■ Required action ■
Reproduce the data that follows character for character, but omit its pictures.

■ Material for this exercise ■
□ □ □ □ □

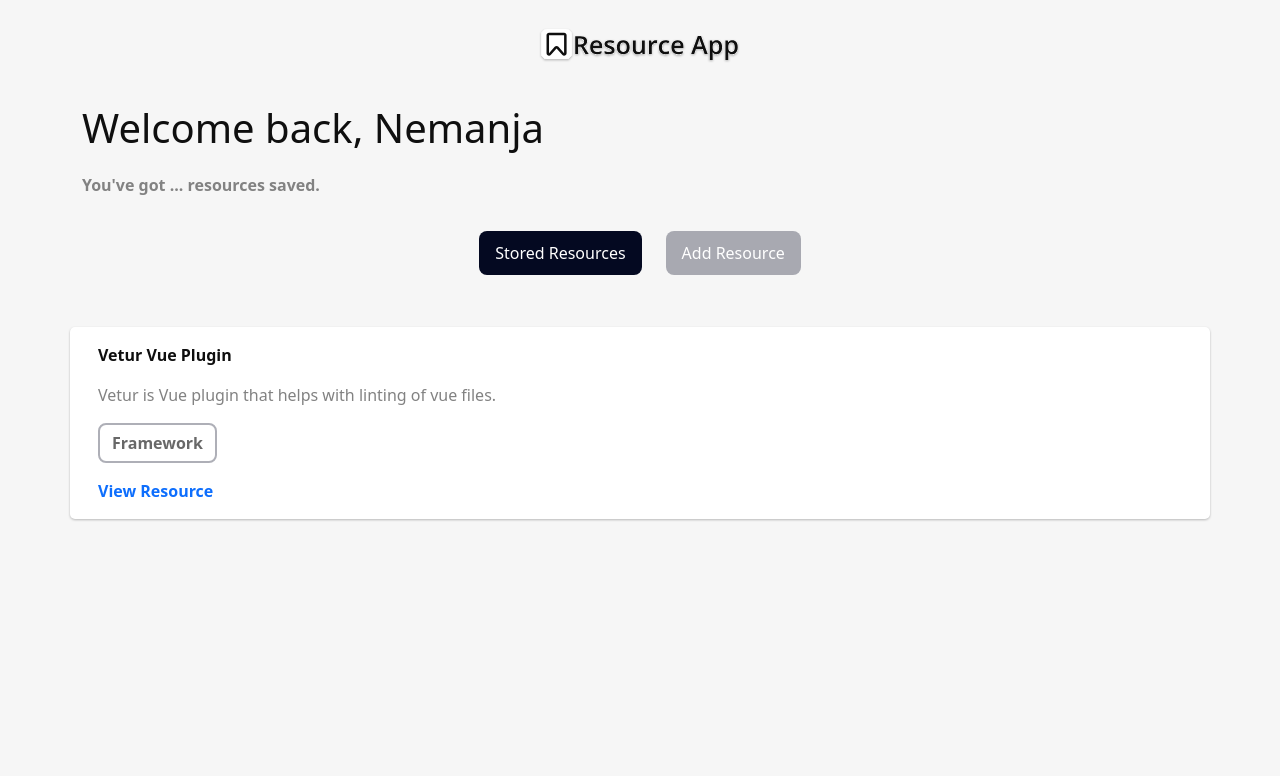
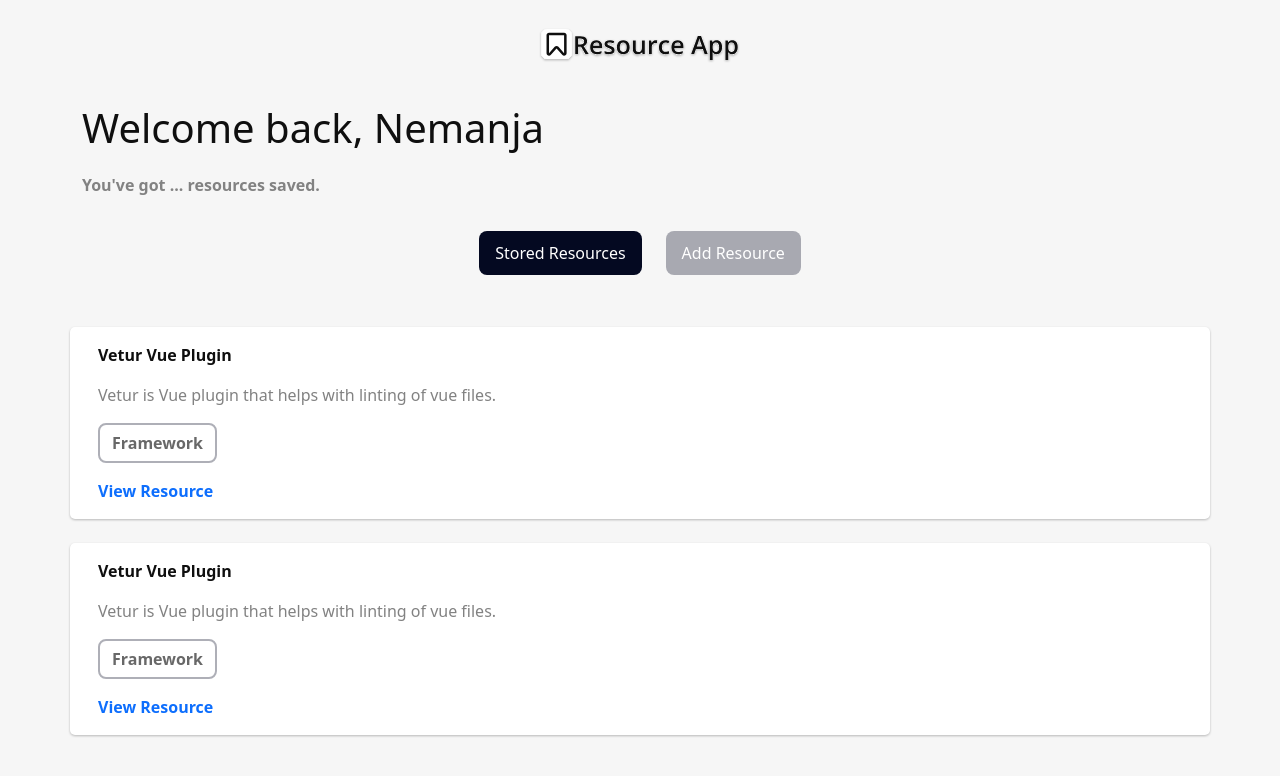
Before and after one commit to Manojlovic1998/resource-app, a Vue app: page / in a window 1280 px wide. Shown: the top 776 px of the page. Built offline with nearby package versions, Linux system fonts and the light colour scheme.

Commit message:
Add another instance of resource to resource data, add margin

```diff
--- a/src/App.vue
+++ b/src/App.vue
@@ -37,6 +37,13 @@ export default {
           tag: "Framework",
           resource: "https://github.com/vuejs/vetur",
         },
+        {
+          id: 1,
+          title: "Vetur Vue Plugin",
+          body: "Vetur is Vue plugin that helps with linting of vue files.",
+          tag: "Framework",
+          resource: "https://github.com/vuejs/vetur",
+        },
       ],
     };
   },
--- a/src/components/layout/TheResources.vue
+++ b/src/components/layout/TheResources.vue
@@ -1,6 +1,6 @@
 <template>
-  <div class="container resources-wrapper">
-    <BaseCard v-for="resource in resources" :key="resource.id">
+  <div class="container resources-wrapper pb-4">
+    <BaseCard class="mt-4" v-for="resource in resources" :key="resource.id">
       <template v-slot:title
         ><p class="fw-bolder">{{ resource.title }}</p></template
       >
```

□ □ □ □ □

■ Reply ■
Before and after one commit to Manojlovic1998/resource-app, a Vue app: page / in a window 1280 px wide. Shown: the top 776 px of the page. Built offline with nearby package versions, Linux system fonts and the light colour scheme.

Commit message:
Add another instance of resource to resource data, add margin

```diff
--- a/src/App.vue
+++ b/src/App.vue
@@ -37,6 +37,13 @@ export default {
           tag: "Framework",
           resource: "https://github.com/vuejs/vetur",
         },
+        {
+          id: 1,
+          title: "Vetur Vue Plugin",
+          body: "Vetur is Vue plugin that helps with linting of vue files.",
+          tag: "Framework",
+          resource: "https://github.com/vuejs/vetur",
+        },
       ],
     };
   },
--- a/src/components/layout/TheResources.vue
+++ b/src/components/layout/TheResources.vue
@@ -1,6 +1,6 @@
 <template>
-  <div class="container resources-wrapper">
-    <BaseCard v-for="resource in resources" :key="resource.id">
+  <div class="container resources-wrapper pb-4">
+    <BaseCard class="mt-4" v-for="resource in resources" :key="resource.id">
       <template v-slot:title
         ><p class="fw-bolder">{{ resource.title }}</p></template
       >
```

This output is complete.